━━━ PROVIDED MATERIAL

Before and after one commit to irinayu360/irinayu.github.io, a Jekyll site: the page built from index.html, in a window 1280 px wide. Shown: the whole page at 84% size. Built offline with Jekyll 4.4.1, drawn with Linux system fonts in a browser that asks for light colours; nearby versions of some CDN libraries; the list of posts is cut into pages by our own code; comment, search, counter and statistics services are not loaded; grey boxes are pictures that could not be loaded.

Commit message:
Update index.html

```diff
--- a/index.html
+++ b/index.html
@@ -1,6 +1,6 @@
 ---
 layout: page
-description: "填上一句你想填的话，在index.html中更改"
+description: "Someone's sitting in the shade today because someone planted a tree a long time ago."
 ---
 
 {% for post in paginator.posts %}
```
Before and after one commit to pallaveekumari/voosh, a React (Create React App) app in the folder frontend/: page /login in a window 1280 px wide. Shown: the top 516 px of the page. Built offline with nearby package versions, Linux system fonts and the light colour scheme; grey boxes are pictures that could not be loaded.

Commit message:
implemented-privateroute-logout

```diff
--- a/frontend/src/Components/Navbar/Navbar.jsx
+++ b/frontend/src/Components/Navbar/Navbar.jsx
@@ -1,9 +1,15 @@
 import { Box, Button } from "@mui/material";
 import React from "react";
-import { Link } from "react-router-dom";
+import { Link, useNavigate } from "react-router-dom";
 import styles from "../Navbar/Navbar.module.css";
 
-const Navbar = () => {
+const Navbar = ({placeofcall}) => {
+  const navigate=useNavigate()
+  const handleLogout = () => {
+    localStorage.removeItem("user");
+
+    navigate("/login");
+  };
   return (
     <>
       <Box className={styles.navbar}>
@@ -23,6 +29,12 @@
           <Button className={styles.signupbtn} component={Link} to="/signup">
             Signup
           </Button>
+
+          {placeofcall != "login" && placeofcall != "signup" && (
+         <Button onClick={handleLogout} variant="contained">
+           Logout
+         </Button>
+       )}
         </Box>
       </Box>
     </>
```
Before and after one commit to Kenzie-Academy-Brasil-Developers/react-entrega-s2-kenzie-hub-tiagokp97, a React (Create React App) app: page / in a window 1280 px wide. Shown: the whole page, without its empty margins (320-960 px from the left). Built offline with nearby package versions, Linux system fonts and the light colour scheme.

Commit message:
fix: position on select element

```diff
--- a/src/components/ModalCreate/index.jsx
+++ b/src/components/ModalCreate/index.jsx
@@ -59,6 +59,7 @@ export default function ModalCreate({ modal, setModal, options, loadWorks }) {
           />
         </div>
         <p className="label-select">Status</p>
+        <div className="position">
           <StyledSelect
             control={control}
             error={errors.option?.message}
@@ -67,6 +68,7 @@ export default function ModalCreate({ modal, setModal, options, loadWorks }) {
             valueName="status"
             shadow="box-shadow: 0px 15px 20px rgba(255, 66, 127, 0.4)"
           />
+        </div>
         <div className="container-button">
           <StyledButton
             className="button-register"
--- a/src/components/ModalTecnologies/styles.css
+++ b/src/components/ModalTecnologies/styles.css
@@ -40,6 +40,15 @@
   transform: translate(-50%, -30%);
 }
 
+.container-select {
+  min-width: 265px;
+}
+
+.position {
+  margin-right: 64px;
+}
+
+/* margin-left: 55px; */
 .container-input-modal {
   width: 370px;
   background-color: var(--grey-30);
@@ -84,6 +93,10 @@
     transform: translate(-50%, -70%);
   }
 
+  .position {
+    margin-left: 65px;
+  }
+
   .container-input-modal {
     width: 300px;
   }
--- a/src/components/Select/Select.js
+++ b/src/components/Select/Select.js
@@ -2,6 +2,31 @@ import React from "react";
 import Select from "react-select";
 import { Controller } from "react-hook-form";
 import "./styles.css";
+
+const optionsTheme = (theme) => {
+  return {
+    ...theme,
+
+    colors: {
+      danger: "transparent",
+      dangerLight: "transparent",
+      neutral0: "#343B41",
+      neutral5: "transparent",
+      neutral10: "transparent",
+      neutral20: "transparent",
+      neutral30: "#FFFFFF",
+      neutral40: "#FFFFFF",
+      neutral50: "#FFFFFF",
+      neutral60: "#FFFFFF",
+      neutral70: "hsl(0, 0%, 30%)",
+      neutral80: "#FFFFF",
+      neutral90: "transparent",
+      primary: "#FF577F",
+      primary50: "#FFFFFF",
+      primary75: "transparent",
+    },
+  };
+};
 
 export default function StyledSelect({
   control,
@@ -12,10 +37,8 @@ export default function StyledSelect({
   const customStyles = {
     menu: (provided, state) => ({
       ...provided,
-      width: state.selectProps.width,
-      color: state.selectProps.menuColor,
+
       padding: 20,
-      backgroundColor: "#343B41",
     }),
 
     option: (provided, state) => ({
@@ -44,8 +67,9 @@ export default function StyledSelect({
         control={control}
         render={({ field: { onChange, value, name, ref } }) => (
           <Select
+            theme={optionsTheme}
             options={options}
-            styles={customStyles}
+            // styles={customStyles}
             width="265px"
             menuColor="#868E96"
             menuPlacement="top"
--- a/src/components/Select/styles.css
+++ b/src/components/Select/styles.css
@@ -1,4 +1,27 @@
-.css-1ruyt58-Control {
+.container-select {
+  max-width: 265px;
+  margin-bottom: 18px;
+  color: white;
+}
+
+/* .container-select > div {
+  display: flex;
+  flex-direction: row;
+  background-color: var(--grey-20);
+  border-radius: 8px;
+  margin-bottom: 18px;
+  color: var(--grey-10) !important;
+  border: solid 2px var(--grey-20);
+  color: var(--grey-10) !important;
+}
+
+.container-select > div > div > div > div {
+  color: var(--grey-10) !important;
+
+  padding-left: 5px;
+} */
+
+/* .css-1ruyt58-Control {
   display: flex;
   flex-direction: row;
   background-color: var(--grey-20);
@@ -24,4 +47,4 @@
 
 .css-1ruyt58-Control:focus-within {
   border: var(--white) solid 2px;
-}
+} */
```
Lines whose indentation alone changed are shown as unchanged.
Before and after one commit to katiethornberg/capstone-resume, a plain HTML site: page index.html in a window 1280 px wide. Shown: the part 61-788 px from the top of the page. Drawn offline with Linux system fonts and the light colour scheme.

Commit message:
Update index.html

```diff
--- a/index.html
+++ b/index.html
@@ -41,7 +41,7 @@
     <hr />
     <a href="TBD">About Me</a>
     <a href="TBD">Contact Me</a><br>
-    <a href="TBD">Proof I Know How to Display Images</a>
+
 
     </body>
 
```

━━━━━━

YOUR INSTRUCTIONS -
Wherever the word "menuColor" appears in a line of the data above, copy that line.

WRITTEN SOLUTION -
-      color: state.selectProps.menuColor,
             menuColor="#868E96"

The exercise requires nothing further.